(Extracted records)
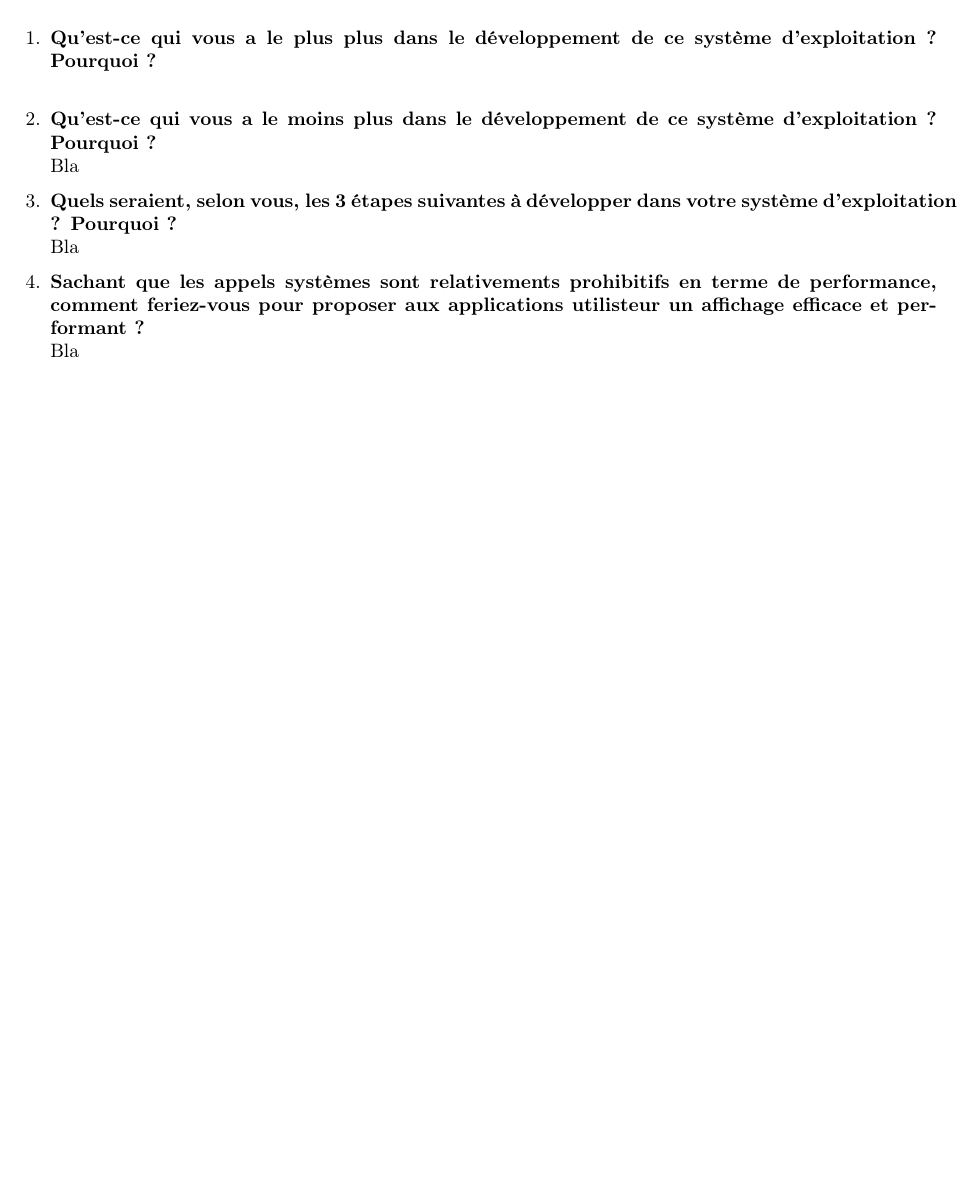
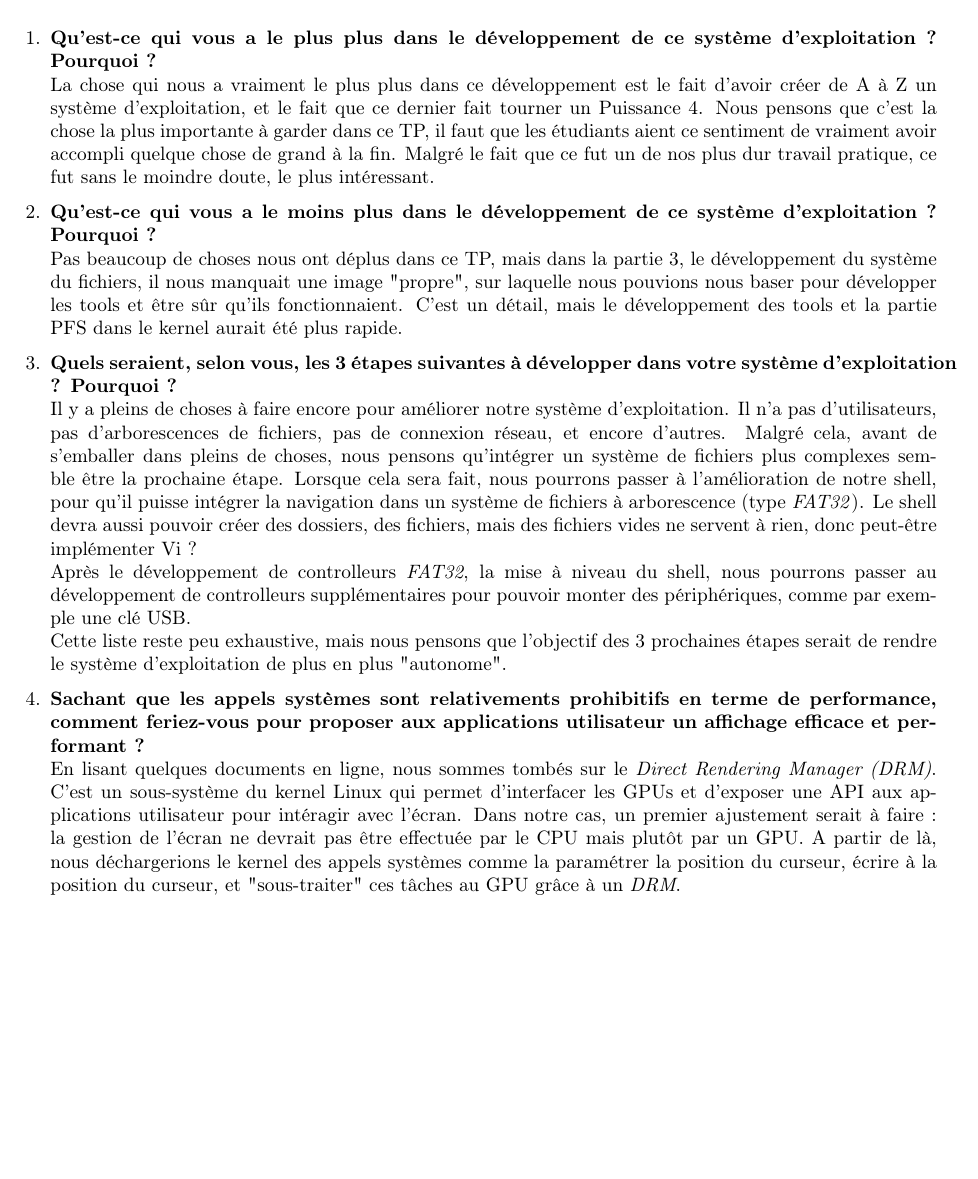
Before and after one commit to Kaxl/MiniKernel, a LaTeX document (doc/rapport_fahy_hohn.tex): part of the page, cut so that both start at the same text, the shorter picture padded with empty space. Compiled offline with pdfLaTeX.

Commit message:
Report done, connect4 warning removed

```diff
--- a/doc/rapport_fahy_hohn.tex
+++ b/doc/rapport_fahy_hohn.tex
@@ -64,13 +64,23 @@
 
 \begin{enumerate}
 \item \textbf{Qu'est-ce qui vous a le plus plus dans le développement de ce système d'exploitation ? Pourquoi ?}\\
-
+La chose qui nous a vraiment le plus plus dans ce développement est le fait d'avoir créer de A à Z un système d'exploitation, et le fait que ce dernier fait tourner un Puissance 4.
+Nous pensons que c'est la chose la plus importante à garder dans ce TP, il faut que les étudiants aient ce sentiment de vraiment avoir accompli quelque chose de grand à la fin.
+Malgré le fait que ce fut un de nos plus dur travail pratique, ce fut sans le moindre doute, le plus intéressant.
 \item \textbf{Qu'est-ce qui vous a le moins plus dans le développement de ce système d'exploitation ? Pourquoi ?}\\
-Bla
+Pas beaucoup de choses nous ont déplus dans ce TP, mais dans la partie 3, le développement du système du fichiers, il nous manquait une image "propre", sur laquelle nous pouvions nous baser pour développer les tools et être sûr qu'ils fonctionnaient.
+C'est un détail, mais le développement des tools et la partie PFS dans le kernel aurait été plus rapide.
 \item \textbf{Quels seraient, selon vous, les 3 étapes suivantes à développer dans votre système d'exploitation ? Pourquoi ?}\\
-Bla
-\item \textbf{Sachant que les appels systèmes sont relativements prohibitifs en terme de performance, comment feriez-vous pour proposer aux applications utilisteur un affichage efficace et performant ?}\\
-Bla
+Il y a pleins de choses à faire encore pour améliorer notre système d'exploitation. Il n'a pas d'utilisateurs, pas d'arborescences de fichiers, pas de connexion réseau, et encore d'autres.
+Malgré cela, avant de s'emballer dans pleins de choses, nous pensons qu'intégrer un système de fichiers plus complexes semble être la prochaine étape.
+Lorsque cela sera fait, nous pourrons passer à l'amélioration de notre shell, pour qu'il puisse intégrer la navigation dans un système de fichiers à arborescence (type \textit{FAT32}).
+Le shell devra aussi pouvoir créer des dossiers, des fichiers, mais des fichiers vides ne servent à rien, donc peut-être implémenter Vi ? \\
+Après le développement de controlleurs \textit{FAT32}, la mise à niveau du shell, nous pourrons passer au développement de controlleurs supplémentaires pour pouvoir monter des périphériques, comme par exemple une clé USB.\\
+Cette liste reste peu exhaustive, mais nous pensons que l'objectif des 3 prochaines étapes serait de rendre le système d'exploitation de plus en plus "autonome".
+\item \textbf{Sachant que les appels systèmes sont relativements prohibitifs en terme de performance, comment feriez-vous pour proposer aux applications utilisateur un affichage efficace et performant ?}\\
+En lisant quelques documents en ligne, nous sommes tombés sur le \textit{Direct Rendering Manager (DRM)}. C'est un sous-système du kernel Linux qui permet d'interfacer les GPUs et d'exposer une API aux applications utilisateur pour intéragir avec l'écran.
+Dans notre cas, un premier ajustement serait à faire : la gestion de l'écran ne devrait pas être effectuée par le CPU mais plutôt par un GPU.
+A partir de là, nous déchargerions le kernel des appels systèmes comme la paramétrer la position du curseur, écrire à la position du curseur, et "sous-traiter" ces tâches au GPU grâce à un \textit{DRM}.
 \end{enumerate}
 
 \end{document}
```
Also changed, not shown: doc/rapport_fahy_hohn.pdf, 1 other file.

EXERCISE REQUIREMENTS: Your answer should consist of every line from the entries that holds "étapes".

RESULT OF THE TASK:
 \item \textbf{Quels seraient, selon vous, les 3 étapes suivantes à développer dans votre système d'exploitation ? Pourquoi ?}\\
+Cette liste reste peu exhaustive, mais nous pensons que l'objectif des 3 prochaines étapes serait de rendre le système d'exploitation de plus en plus "autonome".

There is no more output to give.